| What you are asked to do |
Copy out each line of the data that holds the word "number".

=======

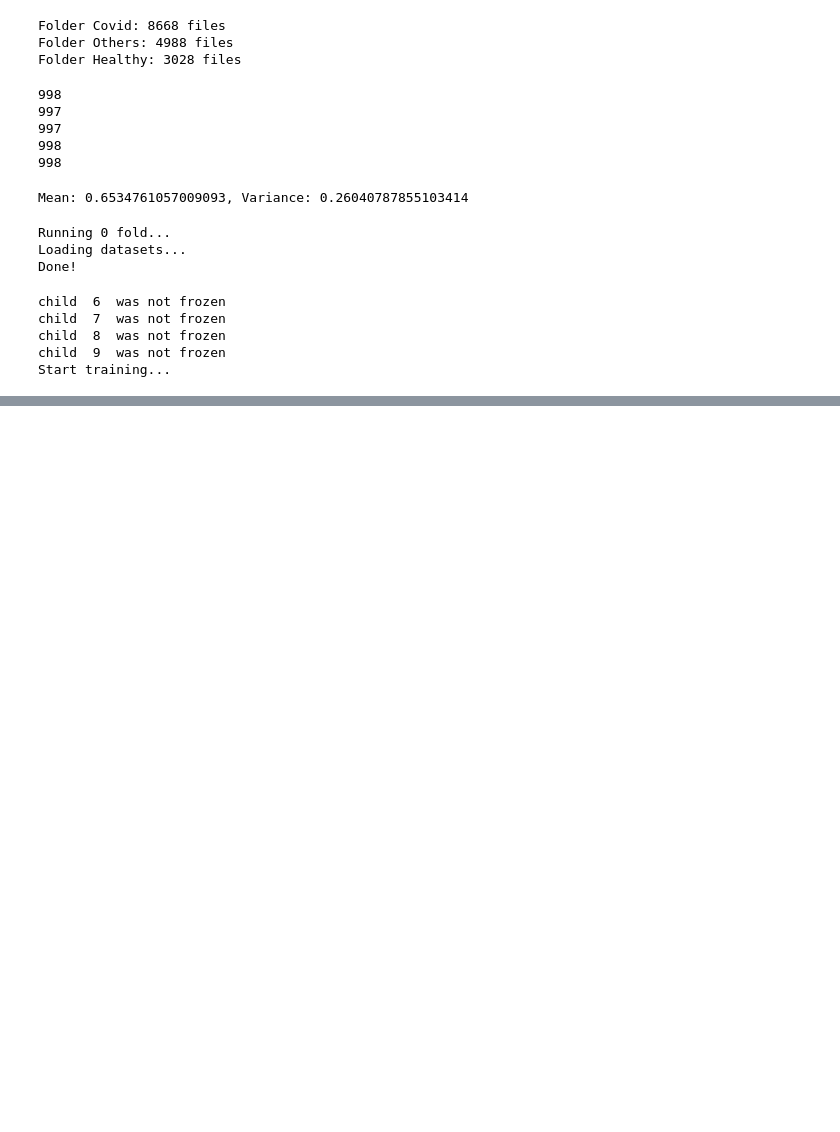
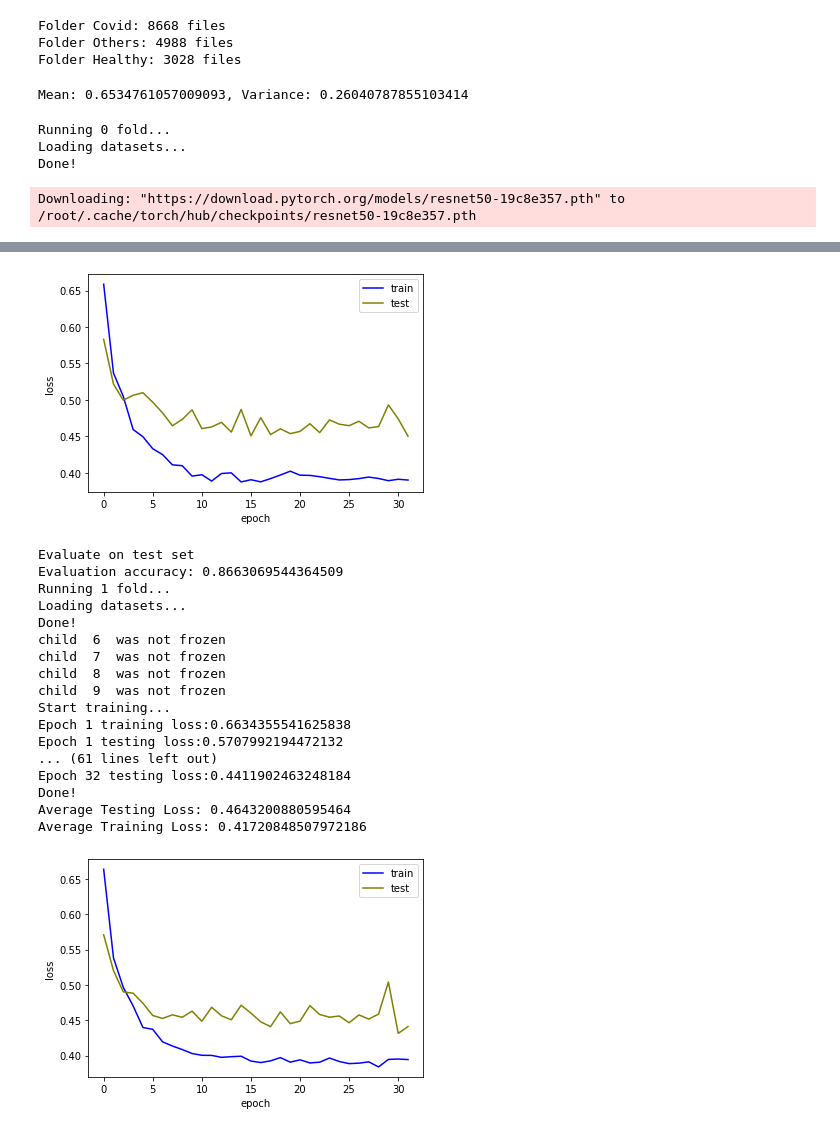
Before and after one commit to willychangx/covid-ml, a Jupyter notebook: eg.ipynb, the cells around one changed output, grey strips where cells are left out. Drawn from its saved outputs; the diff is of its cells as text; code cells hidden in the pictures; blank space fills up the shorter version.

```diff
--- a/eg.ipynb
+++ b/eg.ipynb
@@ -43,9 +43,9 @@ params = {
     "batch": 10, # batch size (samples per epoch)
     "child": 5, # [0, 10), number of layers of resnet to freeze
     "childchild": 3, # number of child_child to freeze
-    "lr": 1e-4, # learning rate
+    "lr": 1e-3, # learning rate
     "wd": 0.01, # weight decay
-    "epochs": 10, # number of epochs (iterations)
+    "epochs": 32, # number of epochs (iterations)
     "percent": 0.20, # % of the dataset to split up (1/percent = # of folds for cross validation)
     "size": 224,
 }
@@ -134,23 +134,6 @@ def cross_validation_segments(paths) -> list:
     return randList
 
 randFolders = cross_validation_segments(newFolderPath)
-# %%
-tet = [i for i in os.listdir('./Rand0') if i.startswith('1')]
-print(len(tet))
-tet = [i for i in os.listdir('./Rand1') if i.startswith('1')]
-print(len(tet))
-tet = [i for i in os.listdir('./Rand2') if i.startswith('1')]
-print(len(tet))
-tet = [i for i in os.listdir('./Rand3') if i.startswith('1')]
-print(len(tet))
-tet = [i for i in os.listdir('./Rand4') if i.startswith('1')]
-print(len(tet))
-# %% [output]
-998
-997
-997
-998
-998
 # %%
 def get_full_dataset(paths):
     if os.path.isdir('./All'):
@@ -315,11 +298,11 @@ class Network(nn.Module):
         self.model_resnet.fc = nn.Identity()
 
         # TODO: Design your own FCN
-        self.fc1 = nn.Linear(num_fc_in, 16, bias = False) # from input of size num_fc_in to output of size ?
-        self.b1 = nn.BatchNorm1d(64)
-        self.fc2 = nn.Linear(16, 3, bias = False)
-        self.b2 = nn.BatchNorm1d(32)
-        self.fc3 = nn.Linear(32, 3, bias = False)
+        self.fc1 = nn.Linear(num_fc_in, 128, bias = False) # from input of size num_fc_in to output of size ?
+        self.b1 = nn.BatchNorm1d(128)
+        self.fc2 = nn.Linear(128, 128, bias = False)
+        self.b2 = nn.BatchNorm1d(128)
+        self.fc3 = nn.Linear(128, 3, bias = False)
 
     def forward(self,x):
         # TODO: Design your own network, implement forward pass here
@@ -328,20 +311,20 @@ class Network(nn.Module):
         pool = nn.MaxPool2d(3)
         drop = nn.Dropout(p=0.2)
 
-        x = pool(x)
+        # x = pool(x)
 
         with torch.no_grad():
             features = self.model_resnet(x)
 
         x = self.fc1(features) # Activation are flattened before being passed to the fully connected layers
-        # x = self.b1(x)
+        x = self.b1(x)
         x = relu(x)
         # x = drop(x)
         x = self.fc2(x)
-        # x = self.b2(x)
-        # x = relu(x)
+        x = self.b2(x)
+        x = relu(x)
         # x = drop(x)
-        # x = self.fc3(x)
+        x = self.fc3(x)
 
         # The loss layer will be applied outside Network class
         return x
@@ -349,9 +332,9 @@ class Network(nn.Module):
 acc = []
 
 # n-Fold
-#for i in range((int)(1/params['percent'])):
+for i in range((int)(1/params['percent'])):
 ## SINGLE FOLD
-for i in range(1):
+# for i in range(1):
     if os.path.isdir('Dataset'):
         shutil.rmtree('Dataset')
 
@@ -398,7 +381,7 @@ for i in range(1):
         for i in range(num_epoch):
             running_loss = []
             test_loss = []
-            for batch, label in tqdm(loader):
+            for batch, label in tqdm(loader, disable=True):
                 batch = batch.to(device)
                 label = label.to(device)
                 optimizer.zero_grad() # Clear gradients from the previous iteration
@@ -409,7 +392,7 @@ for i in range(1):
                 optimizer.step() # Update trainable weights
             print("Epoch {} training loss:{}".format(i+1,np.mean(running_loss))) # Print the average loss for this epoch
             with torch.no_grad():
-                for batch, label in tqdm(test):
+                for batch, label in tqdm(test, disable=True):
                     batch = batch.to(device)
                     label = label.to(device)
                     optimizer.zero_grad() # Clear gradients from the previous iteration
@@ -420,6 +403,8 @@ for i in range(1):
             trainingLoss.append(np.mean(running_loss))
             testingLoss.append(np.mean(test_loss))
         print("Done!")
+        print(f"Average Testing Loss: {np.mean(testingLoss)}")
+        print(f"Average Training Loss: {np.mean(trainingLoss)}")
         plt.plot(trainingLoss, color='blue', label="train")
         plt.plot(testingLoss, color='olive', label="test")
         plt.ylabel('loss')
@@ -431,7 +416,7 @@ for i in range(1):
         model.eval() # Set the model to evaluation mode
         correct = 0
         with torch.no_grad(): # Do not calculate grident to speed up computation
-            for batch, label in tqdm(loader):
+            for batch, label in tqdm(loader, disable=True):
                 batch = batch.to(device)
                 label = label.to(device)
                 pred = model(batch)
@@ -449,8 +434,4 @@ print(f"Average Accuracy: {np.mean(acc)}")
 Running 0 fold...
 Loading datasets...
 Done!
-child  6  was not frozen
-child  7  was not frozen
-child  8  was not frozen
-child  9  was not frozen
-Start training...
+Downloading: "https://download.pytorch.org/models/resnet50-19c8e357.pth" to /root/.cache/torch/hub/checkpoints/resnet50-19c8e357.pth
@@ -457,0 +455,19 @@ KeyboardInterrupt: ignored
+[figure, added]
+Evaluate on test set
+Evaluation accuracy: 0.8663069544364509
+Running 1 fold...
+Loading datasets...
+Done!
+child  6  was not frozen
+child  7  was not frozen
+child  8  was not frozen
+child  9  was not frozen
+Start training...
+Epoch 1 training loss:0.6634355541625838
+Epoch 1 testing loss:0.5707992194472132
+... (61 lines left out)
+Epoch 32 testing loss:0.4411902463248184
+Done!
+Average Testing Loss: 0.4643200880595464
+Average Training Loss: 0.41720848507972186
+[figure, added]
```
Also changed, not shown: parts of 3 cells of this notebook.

=======

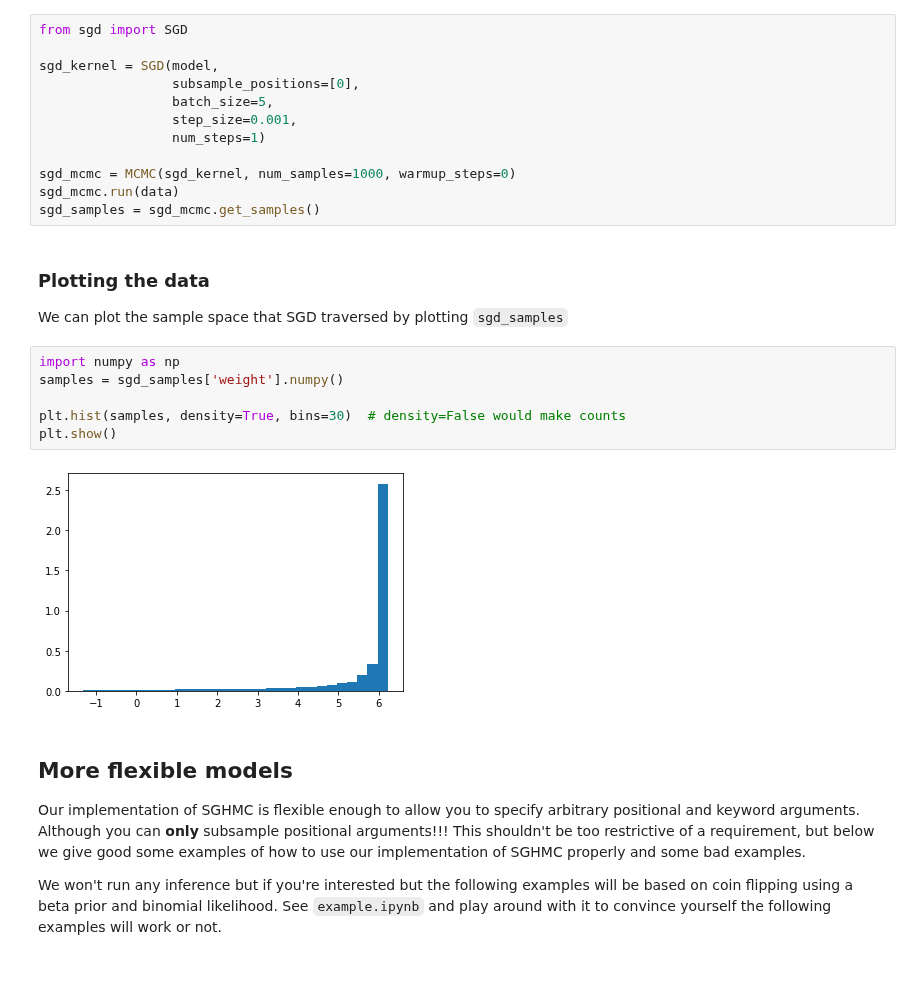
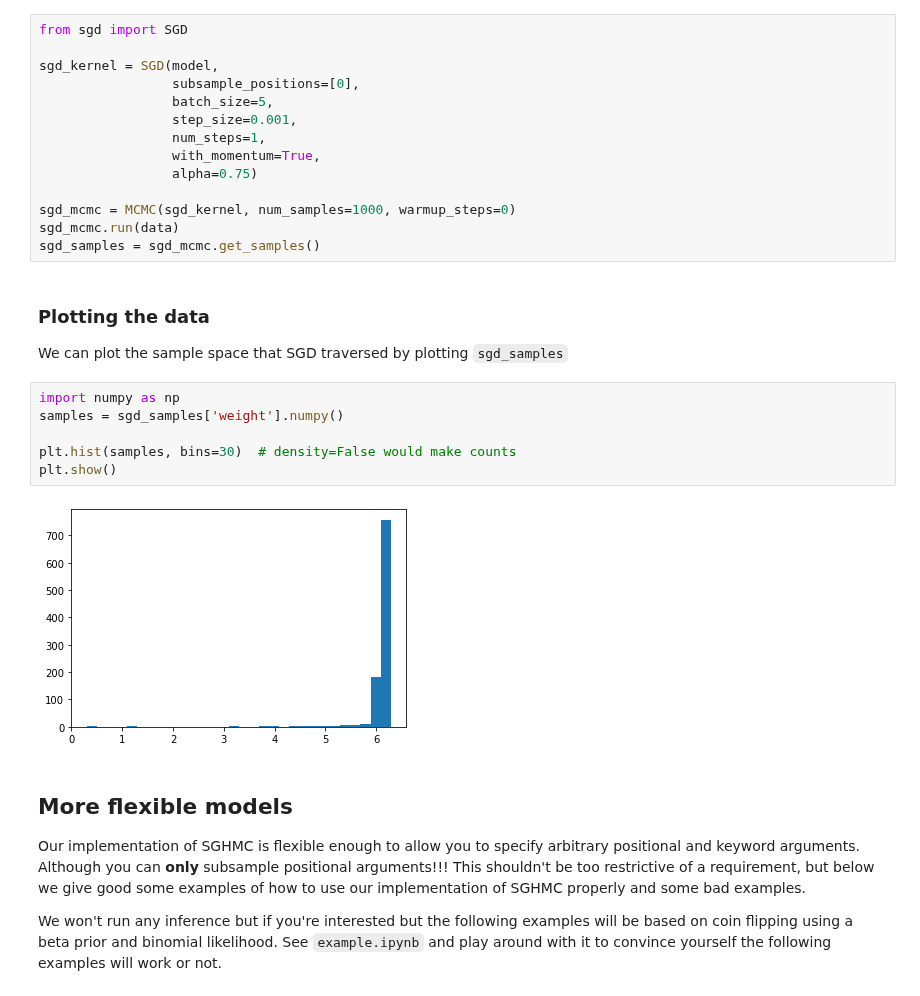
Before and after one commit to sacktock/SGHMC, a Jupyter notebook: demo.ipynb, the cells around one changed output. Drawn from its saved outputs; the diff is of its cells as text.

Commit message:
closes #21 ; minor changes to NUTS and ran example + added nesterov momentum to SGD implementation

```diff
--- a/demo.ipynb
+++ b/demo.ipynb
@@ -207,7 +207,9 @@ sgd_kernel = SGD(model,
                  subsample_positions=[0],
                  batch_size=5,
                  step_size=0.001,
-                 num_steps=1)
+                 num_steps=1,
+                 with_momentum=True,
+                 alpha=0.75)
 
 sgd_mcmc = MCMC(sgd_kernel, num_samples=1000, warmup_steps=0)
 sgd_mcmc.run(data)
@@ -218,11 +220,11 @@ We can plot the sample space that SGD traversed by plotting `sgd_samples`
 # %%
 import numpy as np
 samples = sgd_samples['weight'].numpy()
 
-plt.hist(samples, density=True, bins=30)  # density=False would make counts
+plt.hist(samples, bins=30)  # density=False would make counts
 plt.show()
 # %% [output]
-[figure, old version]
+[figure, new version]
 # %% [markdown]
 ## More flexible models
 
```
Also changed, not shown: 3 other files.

=======

| Response to this task |
     "child": 5, # [0, 10), number of layers of resnet to freeze
     "childchild": 3, # number of child_child to freeze
-    "epochs": 10, # number of epochs (iterations)
+    "epochs": 32, # number of epochs (iterations)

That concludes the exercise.